Scan the material that follows. Copy every line containing the word "button".

::: Provided information :::

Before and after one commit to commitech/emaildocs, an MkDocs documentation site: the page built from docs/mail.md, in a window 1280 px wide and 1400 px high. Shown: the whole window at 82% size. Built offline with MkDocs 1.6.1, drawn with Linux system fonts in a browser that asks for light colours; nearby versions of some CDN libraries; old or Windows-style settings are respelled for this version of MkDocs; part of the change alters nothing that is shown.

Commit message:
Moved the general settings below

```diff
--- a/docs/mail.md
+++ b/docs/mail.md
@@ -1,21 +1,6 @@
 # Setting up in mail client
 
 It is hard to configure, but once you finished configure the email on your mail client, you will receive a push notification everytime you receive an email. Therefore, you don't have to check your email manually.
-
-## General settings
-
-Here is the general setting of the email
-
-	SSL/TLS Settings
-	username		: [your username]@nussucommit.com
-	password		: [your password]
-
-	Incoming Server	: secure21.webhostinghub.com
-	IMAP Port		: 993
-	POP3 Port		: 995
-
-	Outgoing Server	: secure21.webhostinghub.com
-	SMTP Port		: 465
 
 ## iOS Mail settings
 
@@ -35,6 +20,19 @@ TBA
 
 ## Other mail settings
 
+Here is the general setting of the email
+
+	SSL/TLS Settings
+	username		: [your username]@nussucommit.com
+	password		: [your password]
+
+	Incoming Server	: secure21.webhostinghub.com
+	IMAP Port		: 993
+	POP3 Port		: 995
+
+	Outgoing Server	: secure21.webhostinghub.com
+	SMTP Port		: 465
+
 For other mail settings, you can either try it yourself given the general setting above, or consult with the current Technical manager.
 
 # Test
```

:::
::: Provided information :::

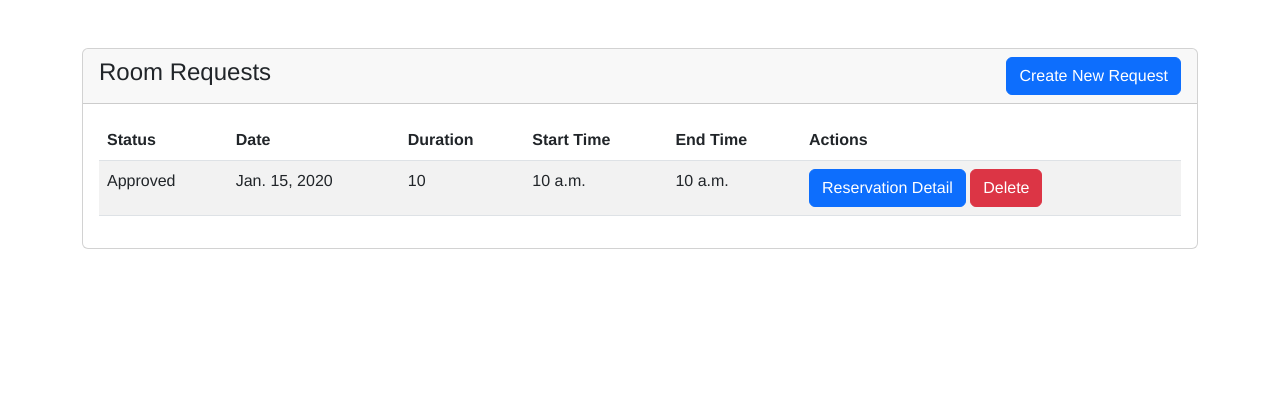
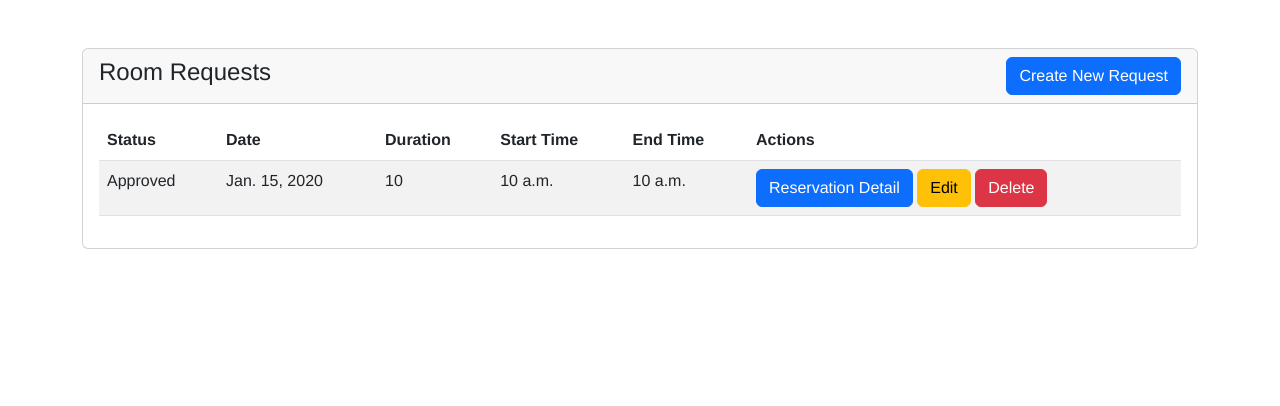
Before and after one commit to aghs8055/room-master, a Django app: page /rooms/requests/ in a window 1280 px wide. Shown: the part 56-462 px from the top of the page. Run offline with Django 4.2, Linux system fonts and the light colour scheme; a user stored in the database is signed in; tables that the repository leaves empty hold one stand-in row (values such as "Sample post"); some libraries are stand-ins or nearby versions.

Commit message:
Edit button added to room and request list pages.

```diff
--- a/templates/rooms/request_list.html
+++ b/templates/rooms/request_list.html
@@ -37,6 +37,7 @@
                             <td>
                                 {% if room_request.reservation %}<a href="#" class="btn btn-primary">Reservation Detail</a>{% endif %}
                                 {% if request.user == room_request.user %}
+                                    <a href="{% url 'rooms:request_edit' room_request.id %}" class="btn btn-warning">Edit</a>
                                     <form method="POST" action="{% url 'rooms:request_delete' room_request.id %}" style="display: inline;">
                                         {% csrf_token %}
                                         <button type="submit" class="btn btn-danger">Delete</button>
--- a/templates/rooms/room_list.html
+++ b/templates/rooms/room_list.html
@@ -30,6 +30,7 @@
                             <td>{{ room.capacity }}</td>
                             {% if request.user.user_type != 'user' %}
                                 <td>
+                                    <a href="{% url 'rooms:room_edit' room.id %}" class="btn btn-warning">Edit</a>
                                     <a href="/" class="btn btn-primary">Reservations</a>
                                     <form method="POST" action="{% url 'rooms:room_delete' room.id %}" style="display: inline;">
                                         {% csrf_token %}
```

:::
::: Provided information :::

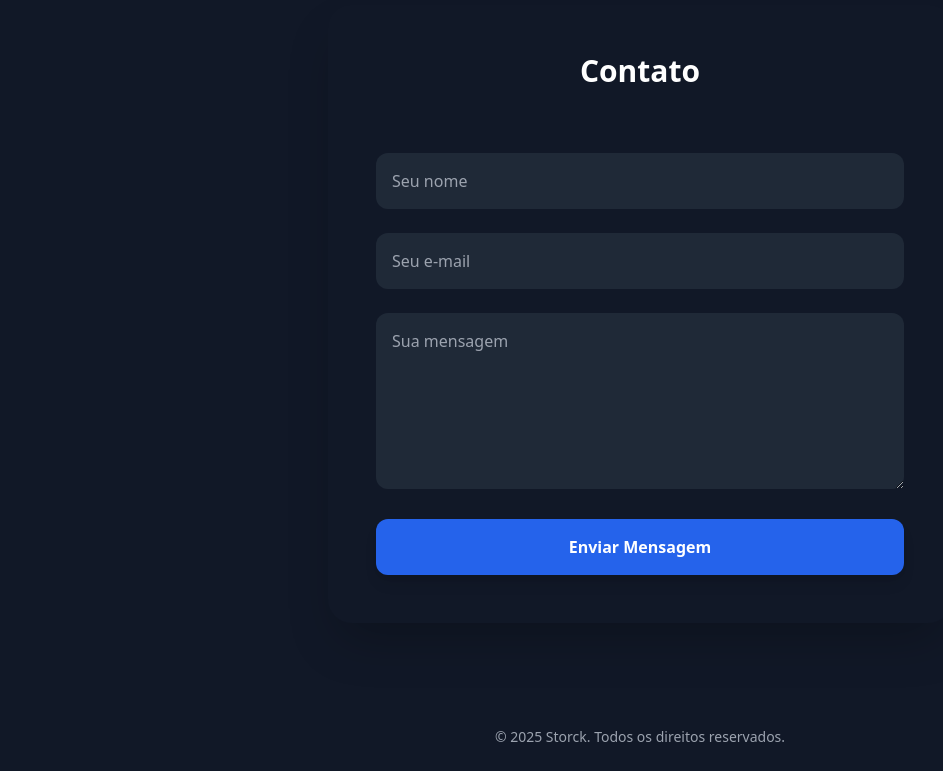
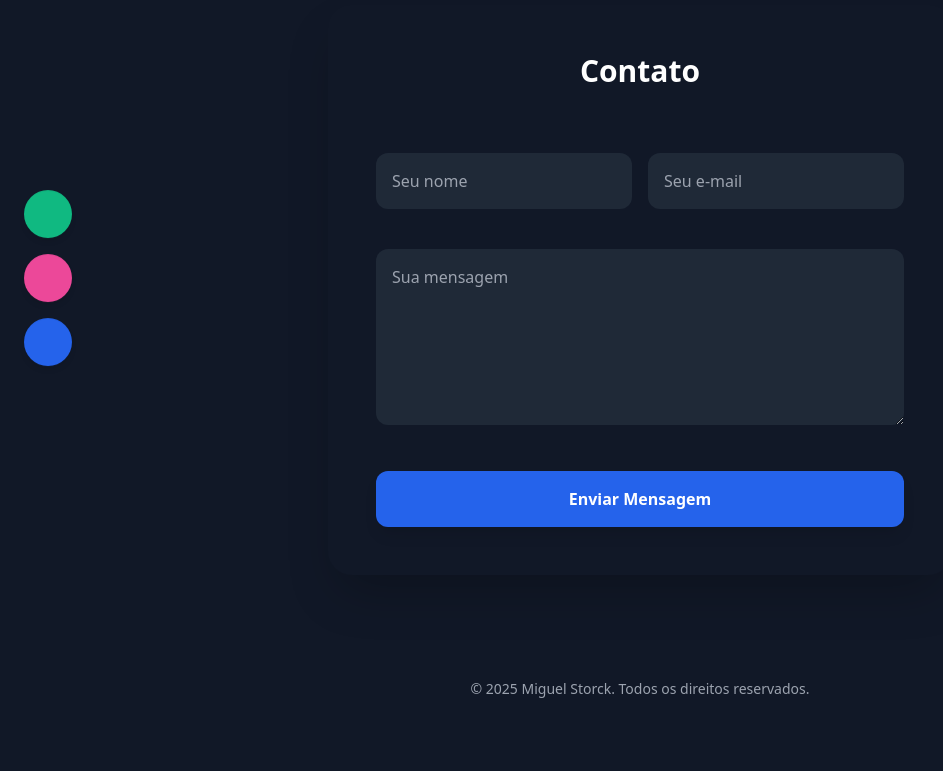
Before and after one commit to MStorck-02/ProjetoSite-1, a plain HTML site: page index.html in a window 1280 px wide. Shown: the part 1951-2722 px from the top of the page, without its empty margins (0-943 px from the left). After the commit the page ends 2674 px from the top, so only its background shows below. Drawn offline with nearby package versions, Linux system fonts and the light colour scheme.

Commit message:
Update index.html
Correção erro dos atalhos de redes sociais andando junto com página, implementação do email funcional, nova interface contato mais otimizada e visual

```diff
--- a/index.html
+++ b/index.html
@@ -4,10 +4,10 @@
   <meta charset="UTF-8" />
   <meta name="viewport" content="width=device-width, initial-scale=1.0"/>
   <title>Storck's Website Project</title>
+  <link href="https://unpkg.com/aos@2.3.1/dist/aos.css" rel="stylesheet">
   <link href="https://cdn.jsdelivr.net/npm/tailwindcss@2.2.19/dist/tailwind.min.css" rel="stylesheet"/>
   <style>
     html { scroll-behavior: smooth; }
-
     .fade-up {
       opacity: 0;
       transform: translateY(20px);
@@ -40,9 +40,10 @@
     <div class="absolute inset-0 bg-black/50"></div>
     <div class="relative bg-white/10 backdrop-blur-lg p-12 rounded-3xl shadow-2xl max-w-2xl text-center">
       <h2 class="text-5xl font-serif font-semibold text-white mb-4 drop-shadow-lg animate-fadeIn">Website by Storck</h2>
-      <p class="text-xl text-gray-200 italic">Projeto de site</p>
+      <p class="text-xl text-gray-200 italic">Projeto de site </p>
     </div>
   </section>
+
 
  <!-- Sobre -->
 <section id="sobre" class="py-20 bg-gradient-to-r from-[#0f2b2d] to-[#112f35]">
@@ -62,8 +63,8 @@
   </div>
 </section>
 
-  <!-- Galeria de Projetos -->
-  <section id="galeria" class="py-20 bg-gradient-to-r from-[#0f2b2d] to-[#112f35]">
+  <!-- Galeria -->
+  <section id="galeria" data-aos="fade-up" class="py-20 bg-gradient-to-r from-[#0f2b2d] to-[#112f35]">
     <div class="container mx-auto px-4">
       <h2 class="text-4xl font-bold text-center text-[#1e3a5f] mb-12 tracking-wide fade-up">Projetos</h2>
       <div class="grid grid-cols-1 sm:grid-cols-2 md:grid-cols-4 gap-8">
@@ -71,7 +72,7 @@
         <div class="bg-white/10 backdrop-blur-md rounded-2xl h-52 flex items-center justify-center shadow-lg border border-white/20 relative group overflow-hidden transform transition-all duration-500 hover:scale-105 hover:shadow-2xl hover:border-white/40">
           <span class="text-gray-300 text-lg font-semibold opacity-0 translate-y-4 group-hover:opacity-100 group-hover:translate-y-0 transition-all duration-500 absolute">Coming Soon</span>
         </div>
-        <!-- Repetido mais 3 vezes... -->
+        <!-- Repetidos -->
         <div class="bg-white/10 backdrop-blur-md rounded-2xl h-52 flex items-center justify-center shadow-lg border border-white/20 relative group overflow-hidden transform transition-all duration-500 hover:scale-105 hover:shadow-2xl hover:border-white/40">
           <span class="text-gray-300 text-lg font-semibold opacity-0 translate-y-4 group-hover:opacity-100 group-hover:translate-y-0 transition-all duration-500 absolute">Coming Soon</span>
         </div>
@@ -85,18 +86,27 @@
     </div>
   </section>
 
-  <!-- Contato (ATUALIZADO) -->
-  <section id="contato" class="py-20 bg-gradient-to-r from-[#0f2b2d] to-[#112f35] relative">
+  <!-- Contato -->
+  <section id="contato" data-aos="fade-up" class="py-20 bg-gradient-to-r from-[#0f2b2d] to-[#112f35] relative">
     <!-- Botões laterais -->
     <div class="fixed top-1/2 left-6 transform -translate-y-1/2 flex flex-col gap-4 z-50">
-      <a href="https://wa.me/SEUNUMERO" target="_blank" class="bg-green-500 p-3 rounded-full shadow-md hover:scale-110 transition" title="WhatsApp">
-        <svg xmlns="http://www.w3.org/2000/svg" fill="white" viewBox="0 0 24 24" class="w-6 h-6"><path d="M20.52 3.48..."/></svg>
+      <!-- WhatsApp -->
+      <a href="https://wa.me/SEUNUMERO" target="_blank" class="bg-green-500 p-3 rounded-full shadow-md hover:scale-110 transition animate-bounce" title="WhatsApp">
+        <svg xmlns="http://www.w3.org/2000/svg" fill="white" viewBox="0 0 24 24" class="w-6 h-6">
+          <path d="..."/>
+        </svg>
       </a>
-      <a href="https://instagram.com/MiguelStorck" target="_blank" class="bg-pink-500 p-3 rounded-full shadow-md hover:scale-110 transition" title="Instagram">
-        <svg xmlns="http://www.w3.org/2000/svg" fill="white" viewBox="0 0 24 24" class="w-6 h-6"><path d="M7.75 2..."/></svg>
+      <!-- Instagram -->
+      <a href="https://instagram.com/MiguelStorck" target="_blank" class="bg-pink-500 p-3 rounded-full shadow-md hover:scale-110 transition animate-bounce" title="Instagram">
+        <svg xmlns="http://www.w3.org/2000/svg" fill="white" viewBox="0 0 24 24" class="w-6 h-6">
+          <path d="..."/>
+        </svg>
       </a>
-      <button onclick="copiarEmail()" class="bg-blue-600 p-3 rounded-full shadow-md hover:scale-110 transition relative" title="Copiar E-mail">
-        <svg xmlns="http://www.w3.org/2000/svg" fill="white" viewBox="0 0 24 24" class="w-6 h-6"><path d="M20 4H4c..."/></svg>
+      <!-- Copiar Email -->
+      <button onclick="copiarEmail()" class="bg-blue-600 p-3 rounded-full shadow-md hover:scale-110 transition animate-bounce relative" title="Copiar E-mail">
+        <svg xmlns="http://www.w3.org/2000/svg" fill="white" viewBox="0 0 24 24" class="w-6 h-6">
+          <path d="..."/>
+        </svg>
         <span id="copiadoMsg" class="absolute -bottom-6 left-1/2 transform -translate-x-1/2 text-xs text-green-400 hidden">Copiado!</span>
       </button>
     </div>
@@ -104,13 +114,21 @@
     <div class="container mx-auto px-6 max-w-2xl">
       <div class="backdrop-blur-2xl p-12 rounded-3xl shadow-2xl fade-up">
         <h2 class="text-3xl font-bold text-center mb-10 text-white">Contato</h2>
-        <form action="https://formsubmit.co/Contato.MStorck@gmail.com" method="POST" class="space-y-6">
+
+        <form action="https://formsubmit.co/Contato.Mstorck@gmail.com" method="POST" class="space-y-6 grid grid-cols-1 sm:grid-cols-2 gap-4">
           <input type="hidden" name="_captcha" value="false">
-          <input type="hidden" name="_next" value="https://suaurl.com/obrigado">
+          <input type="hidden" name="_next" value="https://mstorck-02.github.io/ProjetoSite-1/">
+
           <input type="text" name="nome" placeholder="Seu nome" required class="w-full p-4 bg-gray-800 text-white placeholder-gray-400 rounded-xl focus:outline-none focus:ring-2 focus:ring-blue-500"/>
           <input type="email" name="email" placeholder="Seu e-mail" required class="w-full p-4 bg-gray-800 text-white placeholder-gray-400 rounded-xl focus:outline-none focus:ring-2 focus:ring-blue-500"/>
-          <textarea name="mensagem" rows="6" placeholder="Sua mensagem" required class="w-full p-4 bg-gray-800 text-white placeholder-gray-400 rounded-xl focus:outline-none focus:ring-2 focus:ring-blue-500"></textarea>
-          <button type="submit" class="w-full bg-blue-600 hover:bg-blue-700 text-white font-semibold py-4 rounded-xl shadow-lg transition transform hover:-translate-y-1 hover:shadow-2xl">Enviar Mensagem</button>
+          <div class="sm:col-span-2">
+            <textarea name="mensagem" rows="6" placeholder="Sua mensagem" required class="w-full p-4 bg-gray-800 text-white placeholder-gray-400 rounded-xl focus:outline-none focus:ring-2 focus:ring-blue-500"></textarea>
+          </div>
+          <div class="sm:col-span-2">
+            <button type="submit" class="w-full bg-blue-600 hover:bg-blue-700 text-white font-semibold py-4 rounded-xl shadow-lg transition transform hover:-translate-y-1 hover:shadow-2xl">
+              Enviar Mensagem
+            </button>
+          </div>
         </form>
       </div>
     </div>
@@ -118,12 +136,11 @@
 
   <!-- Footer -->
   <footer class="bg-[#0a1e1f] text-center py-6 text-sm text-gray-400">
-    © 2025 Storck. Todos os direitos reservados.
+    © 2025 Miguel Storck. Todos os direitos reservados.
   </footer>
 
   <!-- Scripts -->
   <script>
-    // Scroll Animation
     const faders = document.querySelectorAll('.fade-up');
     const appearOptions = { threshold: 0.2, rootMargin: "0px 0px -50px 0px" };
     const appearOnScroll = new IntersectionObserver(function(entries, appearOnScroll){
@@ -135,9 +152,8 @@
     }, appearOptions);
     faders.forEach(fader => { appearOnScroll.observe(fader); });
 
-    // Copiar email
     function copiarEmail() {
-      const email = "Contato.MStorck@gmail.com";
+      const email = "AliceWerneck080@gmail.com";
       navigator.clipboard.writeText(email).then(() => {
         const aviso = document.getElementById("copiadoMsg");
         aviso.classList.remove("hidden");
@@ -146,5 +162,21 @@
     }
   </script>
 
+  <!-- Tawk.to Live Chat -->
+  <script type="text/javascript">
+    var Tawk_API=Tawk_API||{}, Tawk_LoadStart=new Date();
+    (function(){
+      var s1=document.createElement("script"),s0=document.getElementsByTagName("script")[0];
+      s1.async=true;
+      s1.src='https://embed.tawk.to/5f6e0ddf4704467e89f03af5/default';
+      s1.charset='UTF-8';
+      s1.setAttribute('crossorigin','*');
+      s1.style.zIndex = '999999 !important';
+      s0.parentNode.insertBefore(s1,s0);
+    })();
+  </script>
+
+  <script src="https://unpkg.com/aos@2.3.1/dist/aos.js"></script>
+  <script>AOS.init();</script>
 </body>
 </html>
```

:::

Answer to this task ->
Edit button added to room and request list pages.
                                         <button type="submit" class="btn btn-danger">Delete</button>
-      <button onclick="copiarEmail()" class="bg-blue-600 p-3 rounded-full shadow-md hover:scale-110 transition relative" title="Copiar E-mail">
+      <button onclick="copiarEmail()" class="bg-blue-600 p-3 rounded-full shadow-md hover:scale-110 transition animate-bounce relative" title="Copiar E-mail">
       </button>
-          <button type="submit" class="w-full bg-blue-600 hover:bg-blue-700 text-white font-semibold py-4 rounded-xl shadow-lg transition transform hover:-translate-y-1 hover:shadow-2xl">Enviar Mensagem</button>
+            <button type="submit" class="w-full bg-blue-600 hover:bg-blue-700 text-white font-semibold py-4 rounded-xl shadow-lg transition transform hover:-translate-y-1 hover:shadow-2xl">
+            </button>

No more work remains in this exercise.